WHAT YOU WILL DO - Once you have read the data below, set it all down again exactly.

(Difference listings)
◇ ◇ ◇ ◇ ◇ ◇ ◇

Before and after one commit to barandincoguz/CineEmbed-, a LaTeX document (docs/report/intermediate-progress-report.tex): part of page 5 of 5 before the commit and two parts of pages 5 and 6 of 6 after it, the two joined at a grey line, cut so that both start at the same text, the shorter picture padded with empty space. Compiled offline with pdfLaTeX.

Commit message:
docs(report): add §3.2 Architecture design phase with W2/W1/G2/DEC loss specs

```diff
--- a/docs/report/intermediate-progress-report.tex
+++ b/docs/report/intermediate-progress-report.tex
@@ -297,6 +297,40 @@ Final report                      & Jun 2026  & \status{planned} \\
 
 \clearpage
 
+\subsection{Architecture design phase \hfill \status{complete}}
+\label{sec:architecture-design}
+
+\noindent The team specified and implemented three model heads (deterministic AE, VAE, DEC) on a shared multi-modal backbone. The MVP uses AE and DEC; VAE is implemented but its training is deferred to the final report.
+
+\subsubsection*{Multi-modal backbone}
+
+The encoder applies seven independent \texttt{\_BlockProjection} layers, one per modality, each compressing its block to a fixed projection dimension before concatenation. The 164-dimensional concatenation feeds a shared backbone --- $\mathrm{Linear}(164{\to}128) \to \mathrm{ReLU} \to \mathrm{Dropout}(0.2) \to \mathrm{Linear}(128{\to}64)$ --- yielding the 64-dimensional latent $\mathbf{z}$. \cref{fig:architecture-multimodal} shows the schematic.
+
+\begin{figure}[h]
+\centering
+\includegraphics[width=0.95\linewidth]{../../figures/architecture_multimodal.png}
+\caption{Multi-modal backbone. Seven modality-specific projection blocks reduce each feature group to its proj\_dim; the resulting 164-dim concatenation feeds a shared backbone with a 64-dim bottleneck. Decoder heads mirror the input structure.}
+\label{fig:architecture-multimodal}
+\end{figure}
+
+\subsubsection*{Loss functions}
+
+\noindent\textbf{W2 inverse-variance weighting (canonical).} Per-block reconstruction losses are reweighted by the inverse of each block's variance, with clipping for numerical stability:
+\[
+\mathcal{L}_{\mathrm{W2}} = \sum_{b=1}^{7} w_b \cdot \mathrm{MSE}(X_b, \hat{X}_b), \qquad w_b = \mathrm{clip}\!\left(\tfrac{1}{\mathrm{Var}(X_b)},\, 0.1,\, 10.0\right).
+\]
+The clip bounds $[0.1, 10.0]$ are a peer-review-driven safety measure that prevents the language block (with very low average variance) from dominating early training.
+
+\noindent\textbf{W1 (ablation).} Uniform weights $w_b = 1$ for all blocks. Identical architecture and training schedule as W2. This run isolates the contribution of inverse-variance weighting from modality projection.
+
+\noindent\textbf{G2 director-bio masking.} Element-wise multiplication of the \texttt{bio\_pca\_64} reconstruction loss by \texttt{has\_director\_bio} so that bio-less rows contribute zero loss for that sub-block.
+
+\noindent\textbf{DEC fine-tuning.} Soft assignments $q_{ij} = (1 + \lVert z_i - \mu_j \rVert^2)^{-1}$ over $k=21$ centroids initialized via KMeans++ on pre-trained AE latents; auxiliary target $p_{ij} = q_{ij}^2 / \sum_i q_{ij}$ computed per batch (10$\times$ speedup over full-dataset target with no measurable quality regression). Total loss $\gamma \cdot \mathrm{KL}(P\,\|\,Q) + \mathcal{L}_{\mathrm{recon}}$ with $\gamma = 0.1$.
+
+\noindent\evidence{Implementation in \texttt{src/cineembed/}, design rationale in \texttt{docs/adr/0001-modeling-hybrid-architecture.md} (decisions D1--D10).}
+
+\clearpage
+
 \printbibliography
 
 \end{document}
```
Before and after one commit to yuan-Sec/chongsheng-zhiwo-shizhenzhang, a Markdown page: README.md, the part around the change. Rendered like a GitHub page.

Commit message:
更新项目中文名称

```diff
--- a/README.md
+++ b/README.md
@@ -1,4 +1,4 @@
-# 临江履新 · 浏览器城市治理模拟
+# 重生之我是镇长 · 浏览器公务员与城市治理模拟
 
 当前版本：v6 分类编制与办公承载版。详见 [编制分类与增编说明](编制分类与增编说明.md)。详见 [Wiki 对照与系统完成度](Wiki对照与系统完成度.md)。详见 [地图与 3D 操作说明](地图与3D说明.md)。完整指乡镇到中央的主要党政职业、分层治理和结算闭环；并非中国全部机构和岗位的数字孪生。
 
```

◇ ◇ ◇ ◇ ◇ ◇ ◇

OUTPUT -
Before and after one commit to barandincoguz/CineEmbed-, a LaTeX document (docs/report/intermediate-progress-report.tex): part of page 5 of 5 before the commit and two parts of pages 5 and 6 of 6 after it, the two joined at a grey line, cut so that both start at the same text, the shorter picture padded with empty space. Compiled offline with pdfLaTeX.

Commit message:
docs(report): add §3.2 Architecture design phase with W2/W1/G2/DEC loss specs

```diff
--- a/docs/report/intermediate-progress-report.tex
+++ b/docs/report/intermediate-progress-report.tex
@@ -297,6 +297,40 @@ Final report                      & Jun 2026  & \status{planned} \\
 
 \clearpage
 
+\subsection{Architecture design phase \hfill \status{complete}}
+\label{sec:architecture-design}
+
+\noindent The team specified and implemented three model heads (deterministic AE, VAE, DEC) on a shared multi-modal backbone. The MVP uses AE and DEC; VAE is implemented but its training is deferred to the final report.
+
+\subsubsection*{Multi-modal backbone}
+
+The encoder applies seven independent \texttt{\_BlockProjection} layers, one per modality, each compressing its block to a fixed projection dimension before concatenation. The 164-dimensional concatenation feeds a shared backbone --- $\mathrm{Linear}(164{\to}128) \to \mathrm{ReLU} \to \mathrm{Dropout}(0.2) \to \mathrm{Linear}(128{\to}64)$ --- yielding the 64-dimensional latent $\mathbf{z}$. \cref{fig:architecture-multimodal} shows the schematic.
+
+\begin{figure}[h]
+\centering
+\includegraphics[width=0.95\linewidth]{../../figures/architecture_multimodal.png}
+\caption{Multi-modal backbone. Seven modality-specific projection blocks reduce each feature group to its proj\_dim; the resulting 164-dim concatenation feeds a shared backbone with a 64-dim bottleneck. Decoder heads mirror the input structure.}
+\label{fig:architecture-multimodal}
+\end{figure}
+
+\subsubsection*{Loss functions}
+
+\noindent\textbf{W2 inverse-variance weighting (canonical).} Per-block reconstruction losses are reweighted by the inverse of each block's variance, with clipping for numerical stability:
+\[
+\mathcal{L}_{\mathrm{W2}} = \sum_{b=1}^{7} w_b \cdot \mathrm{MSE}(X_b, \hat{X}_b), \qquad w_b = \mathrm{clip}\!\left(\tfrac{1}{\mathrm{Var}(X_b)},\, 0.1,\, 10.0\right).
+\]
+The clip bounds $[0.1, 10.0]$ are a peer-review-driven safety measure that prevents the language block (with very low average variance) from dominating early training.
+
+\noindent\textbf{W1 (ablation).} Uniform weights $w_b = 1$ for all blocks. Identical architecture and training schedule as W2. This run isolates the contribution of inverse-variance weighting from modality projection.
+
+\noindent\textbf{G2 director-bio masking.} Element-wise multiplication of the \texttt{bio\_pca\_64} reconstruction loss by \texttt{has\_director\_bio} so that bio-less rows contribute zero loss for that sub-block.
+
+\noindent\textbf{DEC fine-tuning.} Soft assignments $q_{ij} = (1 + \lVert z_i - \mu_j \rVert^2)^{-1}$ over $k=21$ centroids initialized via KMeans++ on pre-trained AE latents; auxiliary target $p_{ij} = q_{ij}^2 / \sum_i q_{ij}$ computed per batch (10$\times$ speedup over full-dataset target with no measurable quality regression). Total loss $\gamma \cdot \mathrm{KL}(P\,\|\,Q) + \mathcal{L}_{\mathrm{recon}}$ with $\gamma = 0.1$.
+
+\noindent\evidence{Implementation in \texttt{src/cineembed/}, design rationale in \texttt{docs/adr/0001-modeling-hybrid-architecture.md} (decisions D1--D10).}
+
+\clearpage
+
 \printbibliography
 
 \end{document}
```
Before and after one commit to yuan-Sec/chongsheng-zhiwo-shizhenzhang, a Markdown page: README.md, the part around the change. Rendered like a GitHub page.

Commit message:
更新项目中文名称

```diff
--- a/README.md
+++ b/README.md
@@ -1,4 +1,4 @@
-# 临江履新 · 浏览器城市治理模拟
+# 重生之我是镇长 · 浏览器公务员与城市治理模拟
 
 当前版本：v6 分类编制与办公承载版。详见 [编制分类与增编说明](编制分类与增编说明.md)。详见 [Wiki 对照与系统完成度](Wiki对照与系统完成度.md)。详见 [地图与 3D 操作说明](地图与3D说明.md)。完整指乡镇到中央的主要党政职业、分层治理和结算闭环；并非中国全部机构和岗位的数字孪生。
 
```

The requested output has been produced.